Indeed, as this writer stated quite awhile ago, in one of his columns, to describe the New Patriotic Party as an Akan party ought to give absolutely no occasion to invidious charges of ethnocentrism. For one, to be an Akan party simply means that democracy is active an alive in Fourth-Republican Ghana – for Akans, indisputably, constitute at least 50-percent of Ghana’s electorate and citizenry. This means that no political party could be accorded an electoral mandate without having carried a sizable portion of the majority Akan vote; and so disingenuous and hollow attempts by the likes of Nasara Club’s Mr. Akilu Salisu to politically malign the NPP are just that, totally hollow, disingenuous and practically unsound.
This writer personally believes that, indeed, Hajia Alima Mahama, given the chance, could well become one of Ghana’s best Vice-Presidents.

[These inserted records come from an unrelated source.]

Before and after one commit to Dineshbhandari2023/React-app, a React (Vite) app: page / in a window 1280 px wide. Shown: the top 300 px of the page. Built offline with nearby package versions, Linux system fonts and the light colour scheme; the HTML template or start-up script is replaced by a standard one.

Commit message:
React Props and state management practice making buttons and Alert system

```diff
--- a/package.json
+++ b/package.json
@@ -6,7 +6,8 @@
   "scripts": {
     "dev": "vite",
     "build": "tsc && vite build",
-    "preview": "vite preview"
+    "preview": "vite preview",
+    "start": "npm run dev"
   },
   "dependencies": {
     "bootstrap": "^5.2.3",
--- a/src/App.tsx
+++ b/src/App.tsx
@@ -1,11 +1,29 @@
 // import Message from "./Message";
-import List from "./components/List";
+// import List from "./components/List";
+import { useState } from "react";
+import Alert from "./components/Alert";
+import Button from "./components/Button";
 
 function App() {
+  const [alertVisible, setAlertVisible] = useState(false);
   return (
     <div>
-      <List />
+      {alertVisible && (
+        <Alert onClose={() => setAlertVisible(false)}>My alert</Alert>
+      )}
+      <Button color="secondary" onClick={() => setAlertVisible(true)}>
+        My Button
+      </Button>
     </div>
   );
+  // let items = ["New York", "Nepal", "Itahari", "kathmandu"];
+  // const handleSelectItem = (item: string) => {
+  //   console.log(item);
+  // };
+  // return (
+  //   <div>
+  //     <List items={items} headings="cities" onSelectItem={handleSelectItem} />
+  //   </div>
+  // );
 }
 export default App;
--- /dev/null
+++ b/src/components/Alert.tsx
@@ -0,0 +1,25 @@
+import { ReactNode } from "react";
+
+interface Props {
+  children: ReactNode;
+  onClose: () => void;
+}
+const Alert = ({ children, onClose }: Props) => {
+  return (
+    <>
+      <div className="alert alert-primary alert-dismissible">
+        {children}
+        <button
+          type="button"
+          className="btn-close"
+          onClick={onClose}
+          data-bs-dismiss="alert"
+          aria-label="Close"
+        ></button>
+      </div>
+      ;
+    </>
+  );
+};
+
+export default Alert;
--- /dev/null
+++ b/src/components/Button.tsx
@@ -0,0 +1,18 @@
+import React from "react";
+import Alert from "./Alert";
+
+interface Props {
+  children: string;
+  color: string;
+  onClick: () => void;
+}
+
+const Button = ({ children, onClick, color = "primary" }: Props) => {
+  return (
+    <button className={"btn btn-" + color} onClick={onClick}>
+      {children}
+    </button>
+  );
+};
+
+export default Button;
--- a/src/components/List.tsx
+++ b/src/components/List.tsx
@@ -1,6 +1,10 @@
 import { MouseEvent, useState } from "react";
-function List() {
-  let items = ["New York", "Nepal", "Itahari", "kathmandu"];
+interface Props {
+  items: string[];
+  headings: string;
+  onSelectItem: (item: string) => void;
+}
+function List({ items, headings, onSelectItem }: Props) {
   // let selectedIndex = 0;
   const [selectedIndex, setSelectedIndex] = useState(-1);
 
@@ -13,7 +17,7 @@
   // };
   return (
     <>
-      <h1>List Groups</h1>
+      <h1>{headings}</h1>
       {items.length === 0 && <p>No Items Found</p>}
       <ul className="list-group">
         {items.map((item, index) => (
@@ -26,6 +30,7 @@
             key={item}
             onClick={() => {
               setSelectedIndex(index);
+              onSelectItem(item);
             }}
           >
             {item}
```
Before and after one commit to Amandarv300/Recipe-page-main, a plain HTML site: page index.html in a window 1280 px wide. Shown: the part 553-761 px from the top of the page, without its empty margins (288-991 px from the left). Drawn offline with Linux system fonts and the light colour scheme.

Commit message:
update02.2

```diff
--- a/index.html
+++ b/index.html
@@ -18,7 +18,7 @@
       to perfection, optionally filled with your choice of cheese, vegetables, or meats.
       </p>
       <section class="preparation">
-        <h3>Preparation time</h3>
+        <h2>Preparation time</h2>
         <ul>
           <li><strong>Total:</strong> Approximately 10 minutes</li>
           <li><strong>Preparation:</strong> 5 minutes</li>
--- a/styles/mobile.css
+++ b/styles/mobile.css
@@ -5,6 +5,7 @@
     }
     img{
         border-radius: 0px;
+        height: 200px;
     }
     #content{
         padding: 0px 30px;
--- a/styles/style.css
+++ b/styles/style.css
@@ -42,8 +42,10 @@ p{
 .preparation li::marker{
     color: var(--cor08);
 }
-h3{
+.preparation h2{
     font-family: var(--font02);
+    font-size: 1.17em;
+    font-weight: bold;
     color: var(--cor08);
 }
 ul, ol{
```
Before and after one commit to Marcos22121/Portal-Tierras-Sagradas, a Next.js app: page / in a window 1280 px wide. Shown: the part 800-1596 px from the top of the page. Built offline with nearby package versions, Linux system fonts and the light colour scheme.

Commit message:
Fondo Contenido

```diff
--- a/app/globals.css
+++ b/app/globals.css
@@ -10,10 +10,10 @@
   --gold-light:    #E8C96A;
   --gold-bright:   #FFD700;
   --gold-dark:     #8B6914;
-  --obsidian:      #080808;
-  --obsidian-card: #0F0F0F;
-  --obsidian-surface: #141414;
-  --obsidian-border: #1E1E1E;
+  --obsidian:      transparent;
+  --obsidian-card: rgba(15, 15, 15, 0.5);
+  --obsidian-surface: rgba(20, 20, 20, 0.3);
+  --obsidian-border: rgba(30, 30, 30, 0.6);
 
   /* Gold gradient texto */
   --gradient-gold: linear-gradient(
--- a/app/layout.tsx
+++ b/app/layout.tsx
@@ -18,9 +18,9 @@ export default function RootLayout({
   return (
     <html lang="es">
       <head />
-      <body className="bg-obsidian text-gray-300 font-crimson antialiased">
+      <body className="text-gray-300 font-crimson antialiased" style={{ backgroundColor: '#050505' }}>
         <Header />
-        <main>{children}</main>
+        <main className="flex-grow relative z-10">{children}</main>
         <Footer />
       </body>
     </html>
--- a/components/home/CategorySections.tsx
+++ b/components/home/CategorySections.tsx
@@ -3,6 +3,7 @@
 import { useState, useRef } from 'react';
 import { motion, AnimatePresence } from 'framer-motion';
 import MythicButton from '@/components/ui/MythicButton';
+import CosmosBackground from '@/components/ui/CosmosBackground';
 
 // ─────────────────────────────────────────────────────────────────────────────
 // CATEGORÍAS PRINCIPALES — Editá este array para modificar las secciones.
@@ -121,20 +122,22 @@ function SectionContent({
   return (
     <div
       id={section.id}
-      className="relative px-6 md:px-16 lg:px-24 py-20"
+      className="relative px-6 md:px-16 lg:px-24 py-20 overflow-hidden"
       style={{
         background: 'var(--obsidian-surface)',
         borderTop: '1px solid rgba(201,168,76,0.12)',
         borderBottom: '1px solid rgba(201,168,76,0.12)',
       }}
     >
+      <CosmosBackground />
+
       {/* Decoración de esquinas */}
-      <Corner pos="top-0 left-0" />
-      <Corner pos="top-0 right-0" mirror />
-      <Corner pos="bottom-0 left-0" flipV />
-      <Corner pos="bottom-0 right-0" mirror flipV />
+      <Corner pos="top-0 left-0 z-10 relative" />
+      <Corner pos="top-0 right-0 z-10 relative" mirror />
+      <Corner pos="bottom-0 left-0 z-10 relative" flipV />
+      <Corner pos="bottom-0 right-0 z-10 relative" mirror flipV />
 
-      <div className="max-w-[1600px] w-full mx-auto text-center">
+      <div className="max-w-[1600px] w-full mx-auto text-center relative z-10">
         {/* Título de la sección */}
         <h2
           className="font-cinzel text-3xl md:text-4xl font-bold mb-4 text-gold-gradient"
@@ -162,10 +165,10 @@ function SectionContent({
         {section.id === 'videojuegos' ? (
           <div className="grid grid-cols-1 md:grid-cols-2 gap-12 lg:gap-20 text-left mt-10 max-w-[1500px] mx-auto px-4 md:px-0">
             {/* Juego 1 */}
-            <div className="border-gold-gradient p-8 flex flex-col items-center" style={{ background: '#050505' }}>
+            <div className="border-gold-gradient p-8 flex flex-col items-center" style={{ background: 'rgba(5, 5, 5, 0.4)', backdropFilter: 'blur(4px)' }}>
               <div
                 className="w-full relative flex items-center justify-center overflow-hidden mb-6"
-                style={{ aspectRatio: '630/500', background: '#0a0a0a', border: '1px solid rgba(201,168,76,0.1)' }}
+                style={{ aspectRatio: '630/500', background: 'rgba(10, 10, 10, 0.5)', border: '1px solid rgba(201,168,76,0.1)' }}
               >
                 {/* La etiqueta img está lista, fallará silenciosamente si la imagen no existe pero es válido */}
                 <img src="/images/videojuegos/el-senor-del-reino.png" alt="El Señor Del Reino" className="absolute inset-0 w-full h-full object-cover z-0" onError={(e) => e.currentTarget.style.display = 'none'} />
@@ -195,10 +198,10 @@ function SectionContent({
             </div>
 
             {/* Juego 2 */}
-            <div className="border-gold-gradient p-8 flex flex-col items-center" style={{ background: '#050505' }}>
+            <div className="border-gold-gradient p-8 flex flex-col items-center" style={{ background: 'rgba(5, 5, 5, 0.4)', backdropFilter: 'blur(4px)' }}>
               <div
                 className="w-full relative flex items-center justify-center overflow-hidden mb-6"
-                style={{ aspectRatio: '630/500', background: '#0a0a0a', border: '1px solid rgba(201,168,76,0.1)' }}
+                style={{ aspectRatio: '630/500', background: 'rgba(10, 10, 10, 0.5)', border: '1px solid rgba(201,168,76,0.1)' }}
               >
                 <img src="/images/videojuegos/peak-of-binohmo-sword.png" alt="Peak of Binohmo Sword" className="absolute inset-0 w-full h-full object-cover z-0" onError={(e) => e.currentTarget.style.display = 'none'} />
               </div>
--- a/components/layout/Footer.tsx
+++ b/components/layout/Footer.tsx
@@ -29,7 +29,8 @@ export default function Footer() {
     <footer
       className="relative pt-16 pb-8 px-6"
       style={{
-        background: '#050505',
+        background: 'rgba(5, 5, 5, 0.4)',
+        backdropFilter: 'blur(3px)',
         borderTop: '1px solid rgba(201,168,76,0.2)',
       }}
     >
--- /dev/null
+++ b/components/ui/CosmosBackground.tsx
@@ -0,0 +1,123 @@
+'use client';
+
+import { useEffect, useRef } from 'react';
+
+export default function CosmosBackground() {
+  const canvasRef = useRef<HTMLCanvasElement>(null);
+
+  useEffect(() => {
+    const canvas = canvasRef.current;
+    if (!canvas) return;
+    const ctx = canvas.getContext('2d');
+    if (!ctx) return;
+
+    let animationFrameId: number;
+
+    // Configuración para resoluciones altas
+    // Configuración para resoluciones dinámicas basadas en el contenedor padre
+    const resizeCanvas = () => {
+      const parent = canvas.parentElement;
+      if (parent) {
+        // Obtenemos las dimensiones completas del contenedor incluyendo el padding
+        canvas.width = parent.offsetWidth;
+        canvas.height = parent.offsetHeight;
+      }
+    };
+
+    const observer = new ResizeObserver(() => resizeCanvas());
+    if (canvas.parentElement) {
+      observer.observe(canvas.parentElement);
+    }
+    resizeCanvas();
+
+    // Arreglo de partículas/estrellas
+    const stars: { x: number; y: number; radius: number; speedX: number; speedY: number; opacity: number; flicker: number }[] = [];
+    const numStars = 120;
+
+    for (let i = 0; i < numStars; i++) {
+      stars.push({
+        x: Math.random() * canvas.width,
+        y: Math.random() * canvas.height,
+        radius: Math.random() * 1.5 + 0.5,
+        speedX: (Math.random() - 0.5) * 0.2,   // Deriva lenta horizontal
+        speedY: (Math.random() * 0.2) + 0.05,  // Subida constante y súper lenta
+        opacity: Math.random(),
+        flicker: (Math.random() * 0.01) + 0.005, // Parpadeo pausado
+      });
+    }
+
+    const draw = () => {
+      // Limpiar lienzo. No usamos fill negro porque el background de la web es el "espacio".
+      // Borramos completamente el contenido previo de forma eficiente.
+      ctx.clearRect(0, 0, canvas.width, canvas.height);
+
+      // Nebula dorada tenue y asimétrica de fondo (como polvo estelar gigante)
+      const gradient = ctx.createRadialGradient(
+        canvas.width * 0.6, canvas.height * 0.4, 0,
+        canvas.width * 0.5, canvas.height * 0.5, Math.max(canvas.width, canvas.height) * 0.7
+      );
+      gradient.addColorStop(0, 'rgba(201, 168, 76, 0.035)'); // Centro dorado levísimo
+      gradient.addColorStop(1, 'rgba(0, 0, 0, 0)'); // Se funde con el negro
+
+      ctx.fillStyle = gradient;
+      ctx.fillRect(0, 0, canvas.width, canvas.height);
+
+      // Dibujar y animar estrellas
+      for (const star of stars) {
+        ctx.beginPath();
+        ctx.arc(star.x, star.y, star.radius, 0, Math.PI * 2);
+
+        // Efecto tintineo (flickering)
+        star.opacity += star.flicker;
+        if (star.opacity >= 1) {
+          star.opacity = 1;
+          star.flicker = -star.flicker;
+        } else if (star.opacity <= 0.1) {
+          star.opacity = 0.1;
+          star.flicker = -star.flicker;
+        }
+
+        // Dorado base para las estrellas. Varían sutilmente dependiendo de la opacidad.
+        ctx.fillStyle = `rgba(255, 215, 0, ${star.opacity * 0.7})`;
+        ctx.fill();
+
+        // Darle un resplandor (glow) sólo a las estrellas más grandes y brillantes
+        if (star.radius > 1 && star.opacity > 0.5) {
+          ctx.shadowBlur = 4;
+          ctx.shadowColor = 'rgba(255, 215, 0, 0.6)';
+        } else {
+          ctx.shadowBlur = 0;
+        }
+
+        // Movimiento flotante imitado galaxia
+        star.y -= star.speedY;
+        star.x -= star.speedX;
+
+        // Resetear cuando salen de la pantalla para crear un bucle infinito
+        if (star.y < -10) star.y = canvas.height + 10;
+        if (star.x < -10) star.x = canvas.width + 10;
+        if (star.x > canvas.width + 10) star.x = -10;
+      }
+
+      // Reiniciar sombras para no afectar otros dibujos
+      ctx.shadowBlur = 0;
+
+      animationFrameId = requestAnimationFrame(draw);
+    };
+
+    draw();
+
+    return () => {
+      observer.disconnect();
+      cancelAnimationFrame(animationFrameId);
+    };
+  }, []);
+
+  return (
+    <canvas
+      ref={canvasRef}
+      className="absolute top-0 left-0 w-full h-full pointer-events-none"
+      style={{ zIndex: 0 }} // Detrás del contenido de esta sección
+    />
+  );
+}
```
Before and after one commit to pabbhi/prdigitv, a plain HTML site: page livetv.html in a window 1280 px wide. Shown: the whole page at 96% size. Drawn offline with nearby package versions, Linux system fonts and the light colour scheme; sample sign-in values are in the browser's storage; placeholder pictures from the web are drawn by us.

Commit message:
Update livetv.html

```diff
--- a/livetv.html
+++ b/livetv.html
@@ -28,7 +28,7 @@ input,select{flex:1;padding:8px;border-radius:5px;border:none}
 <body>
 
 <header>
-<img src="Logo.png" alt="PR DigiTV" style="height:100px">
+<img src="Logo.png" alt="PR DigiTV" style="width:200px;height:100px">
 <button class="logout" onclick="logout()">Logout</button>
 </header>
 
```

But this writer is also wary of the fact that Ghana and the NPP have just had a Muslim Vice-President for nearly 8 years now. And, indeed, it is an unprecedented and, perhaps, also an unbested first in Ghana’s history, since no ruling party before the emergence of the New Patriotic Party had a publicly professing Muslim as Vice-President. Even more significant is the imperative need for Ghanaians to guard against the eerie possibility of setting an unsavory and morally unsound precedent of making a habit, or culture, of permanently reserving the Vice-Presidential spot in the NPP for Muslims and Northerners; for political entitlement, of the sort foolhardily championed by the likes of Mrs. Konadu Agyeman-Rawlings, has absolutely no place in a constitutional democracy. What must be done is to strongly encourage, as well as actively support, qualified Ghanaian women to enter mainstream politics, not create an unsavory political ghetto – or “tokenistic” entitlement institutions – such as the reservation of a certain number of parliamentary seats for women, as was wildly and vehemently advocated in the recent past. It is also wrongheaded and ill-advised for Hajia Memuna Habib, leader of the Central Regional Federation of Muslim Women’s Associations (FOMWAG) to be invoking the ill-fated presidency (or premiership) of Ms. Benazir Bhutto as one that is worthy of emulation by Ghanaians. Indeed, as Hajia Habib rightly pointed out, herself, Ghana, unlike Pakistan, is not a Muslim nation, and Ghanaians are in absolutely no hurry to have our country converted into a religious satellite of any other nation. In sum, while religious tolerance has for centuries been prized by Ghanaians, nevertheless, Ghanaians have always learned to draw the line where religious tolerance is unduly taken advantage of by ideological fanatics and cynics parading in the guise of disinterested moralists.
*Kwame Okoampa-Ahoofe, Jr., Ph.D., is Associate Professor of English, Journalism and Creative Writing at Nassau Community College of the State University of New York, Garden City. He is the author of 17 books, including “Dr. J. B. Danquah: Architect of Modern Ghana” (iUniverse.com, 2005) and “Ghanaian Politics Today” (Atumpan Publications/lulu.com, 2008). E-mail: email@example.com.